Bring together every line in the data that includes "const".
:: RECORDS FOR THIS TASK ::
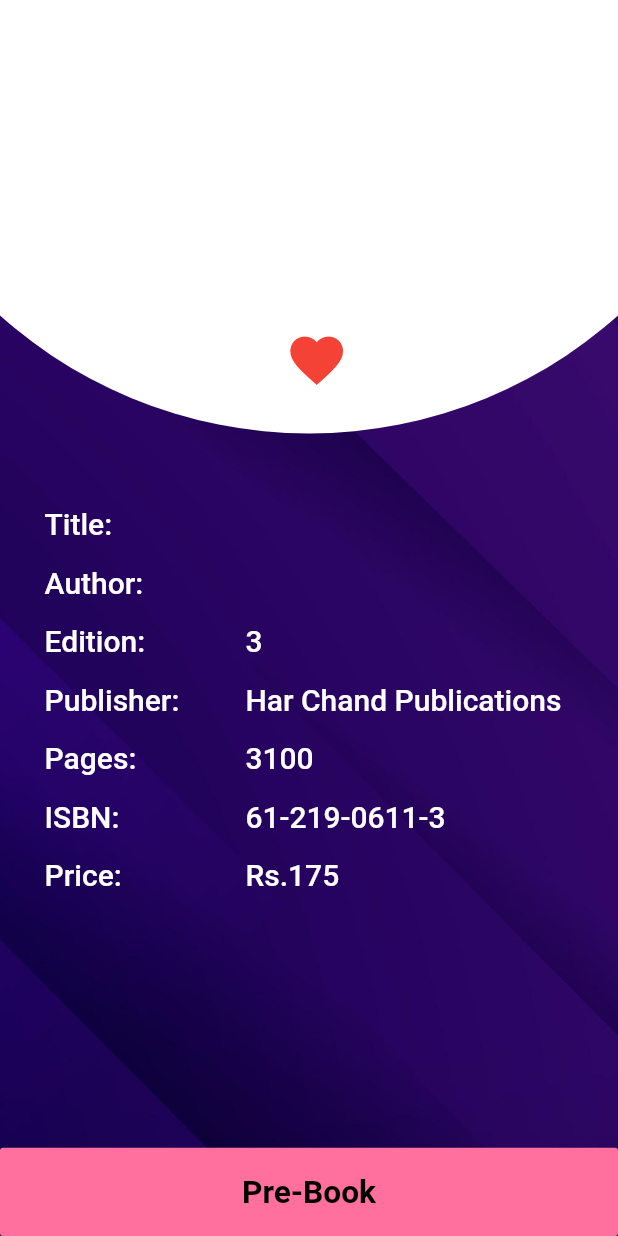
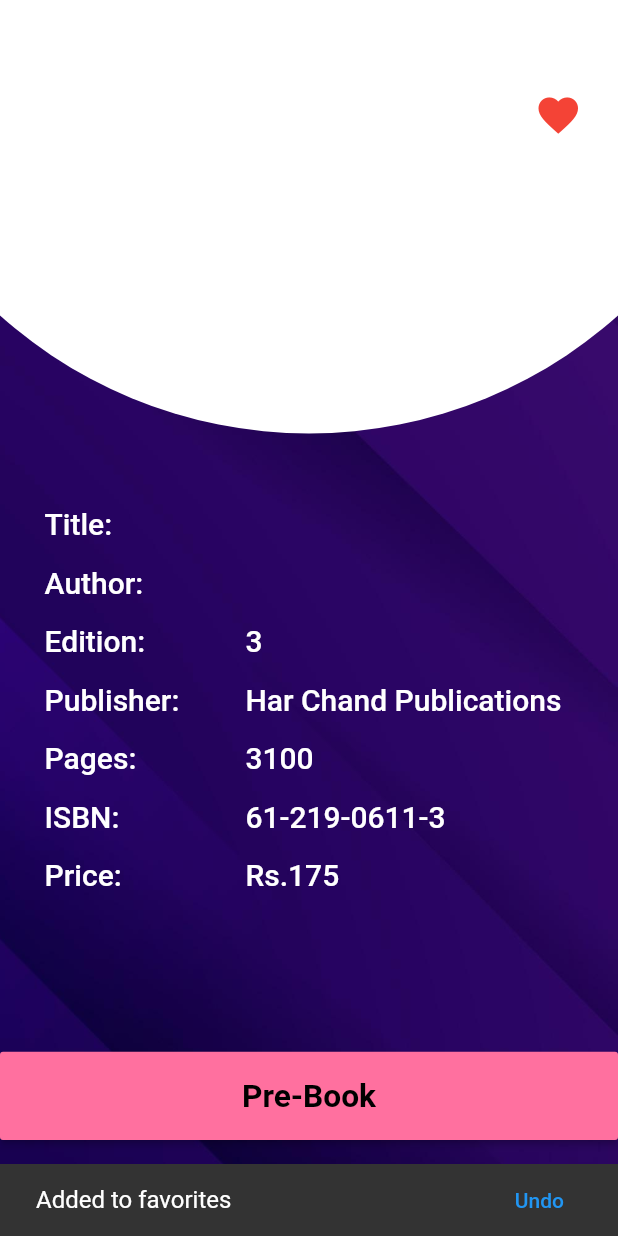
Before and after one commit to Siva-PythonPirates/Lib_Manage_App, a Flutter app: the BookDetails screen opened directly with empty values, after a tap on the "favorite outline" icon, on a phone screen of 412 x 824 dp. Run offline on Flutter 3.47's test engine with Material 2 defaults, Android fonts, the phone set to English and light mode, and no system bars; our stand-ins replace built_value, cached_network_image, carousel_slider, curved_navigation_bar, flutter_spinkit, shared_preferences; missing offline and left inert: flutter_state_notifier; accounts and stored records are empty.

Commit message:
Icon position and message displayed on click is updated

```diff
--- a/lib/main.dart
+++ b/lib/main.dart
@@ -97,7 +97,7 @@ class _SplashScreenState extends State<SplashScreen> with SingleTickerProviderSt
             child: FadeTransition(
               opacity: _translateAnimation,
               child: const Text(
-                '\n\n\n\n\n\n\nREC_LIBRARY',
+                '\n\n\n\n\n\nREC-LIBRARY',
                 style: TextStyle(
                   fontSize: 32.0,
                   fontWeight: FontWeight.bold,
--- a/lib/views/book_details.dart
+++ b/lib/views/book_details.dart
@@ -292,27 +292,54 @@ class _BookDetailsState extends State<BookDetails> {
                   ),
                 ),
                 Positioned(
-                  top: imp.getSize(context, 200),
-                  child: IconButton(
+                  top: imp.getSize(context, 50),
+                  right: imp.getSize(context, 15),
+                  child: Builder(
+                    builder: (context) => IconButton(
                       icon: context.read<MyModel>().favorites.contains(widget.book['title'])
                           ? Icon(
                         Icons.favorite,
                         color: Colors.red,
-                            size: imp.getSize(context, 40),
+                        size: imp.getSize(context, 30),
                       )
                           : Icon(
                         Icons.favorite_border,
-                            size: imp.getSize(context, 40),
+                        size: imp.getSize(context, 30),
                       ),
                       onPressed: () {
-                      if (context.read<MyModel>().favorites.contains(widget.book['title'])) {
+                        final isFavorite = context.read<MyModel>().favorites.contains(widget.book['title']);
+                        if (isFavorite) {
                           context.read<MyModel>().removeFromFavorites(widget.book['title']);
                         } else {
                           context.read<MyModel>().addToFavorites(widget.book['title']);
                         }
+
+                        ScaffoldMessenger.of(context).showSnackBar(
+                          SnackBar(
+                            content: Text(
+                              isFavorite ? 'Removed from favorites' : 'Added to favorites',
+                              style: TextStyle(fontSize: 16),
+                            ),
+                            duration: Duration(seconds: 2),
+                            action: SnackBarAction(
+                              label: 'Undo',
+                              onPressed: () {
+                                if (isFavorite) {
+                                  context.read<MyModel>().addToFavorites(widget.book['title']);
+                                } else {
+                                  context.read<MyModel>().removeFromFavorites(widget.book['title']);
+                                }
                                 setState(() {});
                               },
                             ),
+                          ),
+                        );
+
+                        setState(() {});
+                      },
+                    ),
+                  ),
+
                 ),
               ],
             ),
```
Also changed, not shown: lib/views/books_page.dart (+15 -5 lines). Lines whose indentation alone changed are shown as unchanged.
:::
:: RECORDS FOR THIS TASK ::
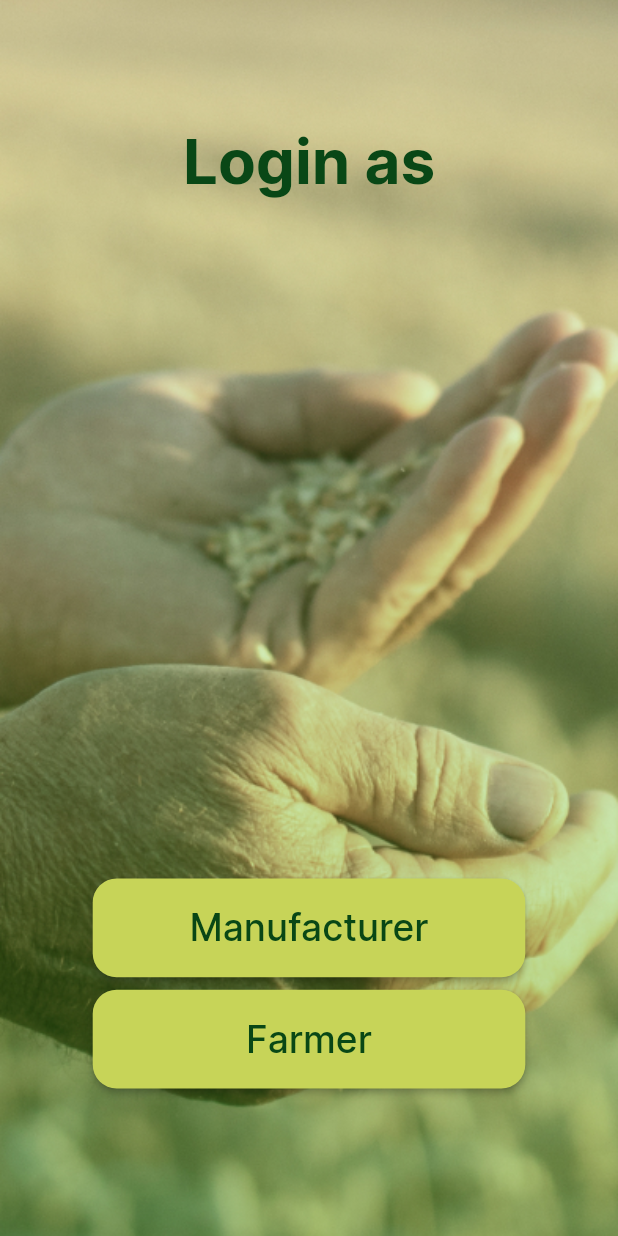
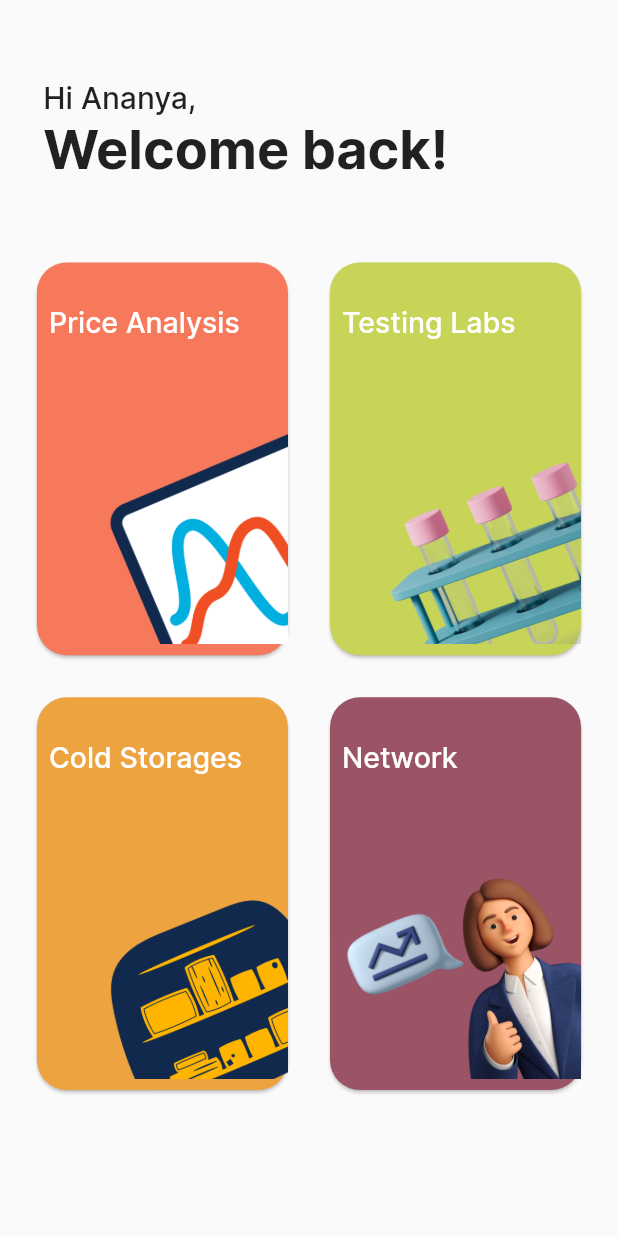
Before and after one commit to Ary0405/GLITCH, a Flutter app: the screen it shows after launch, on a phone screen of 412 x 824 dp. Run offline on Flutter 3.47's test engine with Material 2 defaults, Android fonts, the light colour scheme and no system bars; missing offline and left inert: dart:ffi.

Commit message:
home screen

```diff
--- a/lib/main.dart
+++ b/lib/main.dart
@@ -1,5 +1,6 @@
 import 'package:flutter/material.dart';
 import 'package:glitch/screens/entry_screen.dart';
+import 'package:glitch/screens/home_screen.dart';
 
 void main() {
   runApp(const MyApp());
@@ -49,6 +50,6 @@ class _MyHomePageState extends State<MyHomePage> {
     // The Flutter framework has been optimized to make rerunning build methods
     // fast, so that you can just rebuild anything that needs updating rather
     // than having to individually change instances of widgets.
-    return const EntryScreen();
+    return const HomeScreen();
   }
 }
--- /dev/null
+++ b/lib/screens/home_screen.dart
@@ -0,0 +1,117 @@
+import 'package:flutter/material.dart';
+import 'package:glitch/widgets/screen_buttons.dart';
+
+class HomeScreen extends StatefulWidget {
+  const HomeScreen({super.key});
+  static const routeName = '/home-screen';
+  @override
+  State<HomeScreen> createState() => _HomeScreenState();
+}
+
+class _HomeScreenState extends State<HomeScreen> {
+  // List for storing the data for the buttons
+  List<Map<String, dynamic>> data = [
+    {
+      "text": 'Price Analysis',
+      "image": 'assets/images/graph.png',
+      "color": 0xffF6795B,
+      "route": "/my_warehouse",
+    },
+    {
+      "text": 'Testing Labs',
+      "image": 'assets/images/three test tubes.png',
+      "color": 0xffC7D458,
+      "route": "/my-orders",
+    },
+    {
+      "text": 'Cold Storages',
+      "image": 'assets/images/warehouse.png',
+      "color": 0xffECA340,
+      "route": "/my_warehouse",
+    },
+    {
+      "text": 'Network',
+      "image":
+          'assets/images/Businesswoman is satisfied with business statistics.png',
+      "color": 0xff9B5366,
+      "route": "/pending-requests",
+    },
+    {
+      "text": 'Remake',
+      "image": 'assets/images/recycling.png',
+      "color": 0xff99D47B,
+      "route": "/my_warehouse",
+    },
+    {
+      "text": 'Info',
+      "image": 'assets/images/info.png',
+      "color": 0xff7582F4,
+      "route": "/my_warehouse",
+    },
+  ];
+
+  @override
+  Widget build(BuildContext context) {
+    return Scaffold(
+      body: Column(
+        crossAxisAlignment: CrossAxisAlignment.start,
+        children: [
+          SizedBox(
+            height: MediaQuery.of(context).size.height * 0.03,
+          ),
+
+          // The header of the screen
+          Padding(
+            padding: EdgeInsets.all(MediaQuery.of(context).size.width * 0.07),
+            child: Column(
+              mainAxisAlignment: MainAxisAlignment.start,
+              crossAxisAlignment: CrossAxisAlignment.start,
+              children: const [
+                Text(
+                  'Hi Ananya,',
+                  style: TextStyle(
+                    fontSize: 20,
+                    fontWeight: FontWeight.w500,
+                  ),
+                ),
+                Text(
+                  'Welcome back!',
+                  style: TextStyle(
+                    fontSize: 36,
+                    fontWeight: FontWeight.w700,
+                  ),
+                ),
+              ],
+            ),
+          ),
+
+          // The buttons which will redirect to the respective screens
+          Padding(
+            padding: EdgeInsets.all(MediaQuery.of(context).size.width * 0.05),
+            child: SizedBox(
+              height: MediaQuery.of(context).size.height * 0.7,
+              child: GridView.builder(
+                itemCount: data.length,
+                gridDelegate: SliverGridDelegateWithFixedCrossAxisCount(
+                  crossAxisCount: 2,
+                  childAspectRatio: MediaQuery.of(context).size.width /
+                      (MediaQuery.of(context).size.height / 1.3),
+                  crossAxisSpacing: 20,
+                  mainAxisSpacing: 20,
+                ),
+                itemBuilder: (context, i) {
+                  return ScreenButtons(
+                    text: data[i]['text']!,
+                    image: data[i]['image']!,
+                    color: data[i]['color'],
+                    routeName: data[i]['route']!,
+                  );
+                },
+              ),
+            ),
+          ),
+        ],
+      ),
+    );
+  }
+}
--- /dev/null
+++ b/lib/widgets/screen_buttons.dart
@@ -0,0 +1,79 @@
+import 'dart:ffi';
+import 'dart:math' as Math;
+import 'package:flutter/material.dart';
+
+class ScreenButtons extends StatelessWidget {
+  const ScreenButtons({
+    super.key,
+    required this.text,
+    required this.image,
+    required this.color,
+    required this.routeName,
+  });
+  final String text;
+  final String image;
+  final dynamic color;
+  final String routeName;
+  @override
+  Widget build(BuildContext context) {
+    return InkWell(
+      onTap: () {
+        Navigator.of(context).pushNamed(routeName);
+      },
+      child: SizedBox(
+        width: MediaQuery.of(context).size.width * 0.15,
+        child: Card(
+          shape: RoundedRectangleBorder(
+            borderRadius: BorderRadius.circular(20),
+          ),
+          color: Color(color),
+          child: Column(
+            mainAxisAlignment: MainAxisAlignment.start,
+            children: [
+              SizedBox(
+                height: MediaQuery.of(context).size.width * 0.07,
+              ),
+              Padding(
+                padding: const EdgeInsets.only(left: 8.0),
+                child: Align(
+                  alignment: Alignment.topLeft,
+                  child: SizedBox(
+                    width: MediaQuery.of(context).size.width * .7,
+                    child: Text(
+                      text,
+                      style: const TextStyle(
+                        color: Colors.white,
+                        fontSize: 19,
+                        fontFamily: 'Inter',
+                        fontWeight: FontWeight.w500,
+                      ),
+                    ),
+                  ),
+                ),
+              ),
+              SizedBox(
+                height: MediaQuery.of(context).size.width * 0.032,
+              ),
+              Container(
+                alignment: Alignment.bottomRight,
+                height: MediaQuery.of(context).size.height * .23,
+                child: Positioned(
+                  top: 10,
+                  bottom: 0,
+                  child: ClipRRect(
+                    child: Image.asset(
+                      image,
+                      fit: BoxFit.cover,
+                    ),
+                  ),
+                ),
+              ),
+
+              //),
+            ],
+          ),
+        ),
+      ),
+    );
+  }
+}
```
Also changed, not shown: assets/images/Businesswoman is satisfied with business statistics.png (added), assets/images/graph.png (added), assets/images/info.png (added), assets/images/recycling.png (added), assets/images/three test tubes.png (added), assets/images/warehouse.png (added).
:::
▸ **SOLUTION FOR THIS TASK**
               child: const Text(
   runApp(const MyApp());
-    return const EntryScreen();
+    return const HomeScreen();
+  const HomeScreen({super.key});
+  static const routeName = '/home-screen';
+              children: const [
+  const ScreenButtons({
+                padding: const EdgeInsets.only(left: 8.0),
+                      style: const TextStyle(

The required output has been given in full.